On Coffee Bay
Coffee Bay, South Africa, is in the section of eastern coastline called the Wild Coast. As I was making my way down the coastline from Johannesburg, I ran into many backpackers raving about this section of coastline. They urged me to “forget about the Garden Route” which is touted in all the guidebooks and “focus on the Wild Coast”.
Their advice was right on, as the Wild Coast is still mostly unspoiled and you can stay at a remote hostel right near the coastline with nothing but miles of sand and seashells around you. To get to the Coffee Bay Hostel you would be dropped off about 50K away at a Shell station. Then someone from the hostel picks you up and you get a long, bumpy, dusty ride to the seaside location. There are 1-2 other hostels in the area, one just across the road, but other than that the nearest hostel is in Hole in the Wall, another location well worth visiting.

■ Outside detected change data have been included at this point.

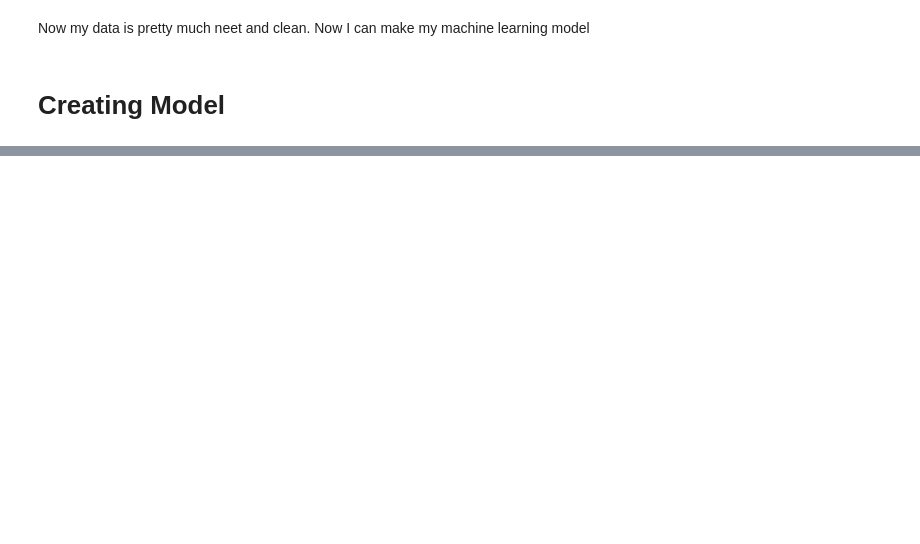
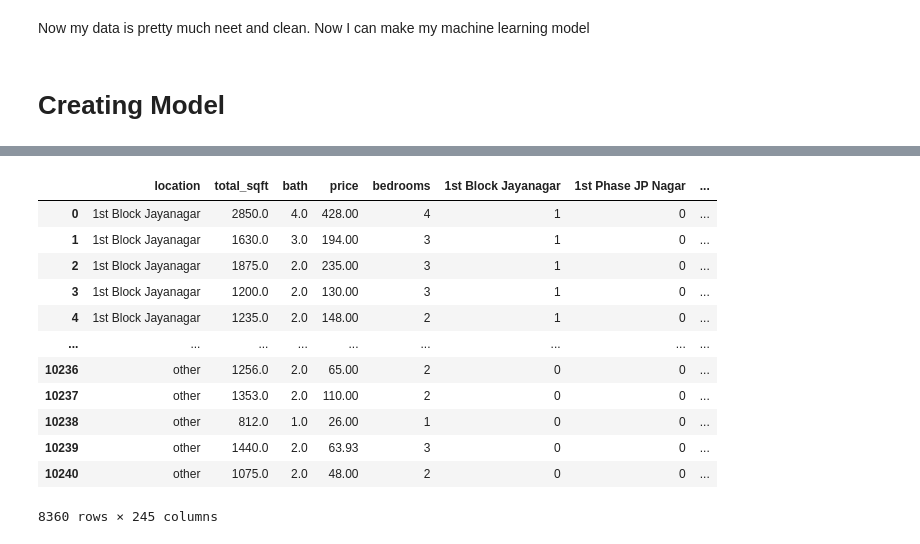
Before and after one commit to mashrafi02/Machine-learning-Data-science-projects, a Jupyter notebook: House price prediction/pricepred.ipynb, the cells around one changed output, grey strips where cells are left out. Drawn from its saved outputs; the diff is of its cells as text; code cells hidden in the pictures; blank space fills up the shorter version.

```diff
--- a/House price prediction/pricepred.ipynb
+++ b/House price prediction/pricepred.ipynb
@@ -504,0 +502,3 @@ Now my data is pretty much neet and clean. Now I can make my machine learning mo
+# %%
+dummies = pd.get_dummies(df8.location).astype('int')
+dummies
@@ -504,0 +519,17 @@ Now my data is pretty much neet and clean. Now I can make my machine learning mo
+# %%
+df9 = pd.concat([df8,dummies.drop('other', axis=1)], axis=1)
+df9
+# %% [output]
+|  | location | total_sqft | bath | price | bedrooms | 1st Block Jayanagar | 1st Phase JP Nagar | ... |
+| 0 | 1st Block Jayanagar | 2850.0 | 4.0 | 428.00 | 4 | 1 | 0 | ... |
+| 1 | 1st Block Jayanagar | 1630.0 | 3.0 | 194.00 | 3 | 1 | 0 | ... |
+| 2 | 1st Block Jayanagar | 1875.0 | 2.0 | 235.00 | 3 | 1 | 0 | ... |
+| 3 | 1st Block Jayanagar | 1200.0 | 2.0 | 130.00 | 3 | 1 | 0 | ... |
+| 4 | 1st Block Jayanagar | 1235.0 | 2.0 | 148.00 | 2 | 1 | 0 | ... |
+| ... | ... | ... | ... | ... | ... | ... | ... | ... |
+| 10236 | other | 1256.0 | 2.0 | 65.00 | 2 | 0 | 0 | ... |
+| 10237 | other | 1353.0 | 2.0 | 110.00 | 2 | 0 | 0 | ... |
+| 10238 | other | 812.0 | 1.0 | 26.00 | 1 | 0 | 0 | ... |
+| 10239 | other | 1440.0 | 2.0 | 63.93 | 3 | 0 | 0 | ... |
+| 10240 | other | 1075.0 | 2.0 | 48.00 | 2 | 0 | 0 | ... |
+8360 rows × 245 columns
```
Also changed, not shown: parts of 29 cells of this notebook, 2 other files.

Coffee Bay does trips over to Hole in the Wall, named after a hole in a seaside wall that crazy backpackers make a challenge out of jumping through as the surf crashes through. The hostel also does trips into the delta, has volunteer projects with the local school and seaside fish frys among other activities. And of course, it sports a full bar so there’s plenty of socializing at night. Your dorm is a round house, or you can camp or, if you’re feeling really one with nature, sleep in a tree-top hammock.
I did visit a couple of locations in the Garden Route to see what all the fuss was about in the LP and Rough Guide and frankly, I can’t see what the writers find so nice about them. While the coastline itself is nice, the areas right across the roadway are covered with homes and it looks like any other overly built, touristy, seaside area. So if you want to see more unspoiled coast and less tee shirt shops, skip the Garden Route and concentrate on the Wild Coast!
Oh, and grab yourself a free Coast to Coast, a local guidebook written by an enterprising couple. While most of it is an advertisement for the hostels in it, it’s still very informative.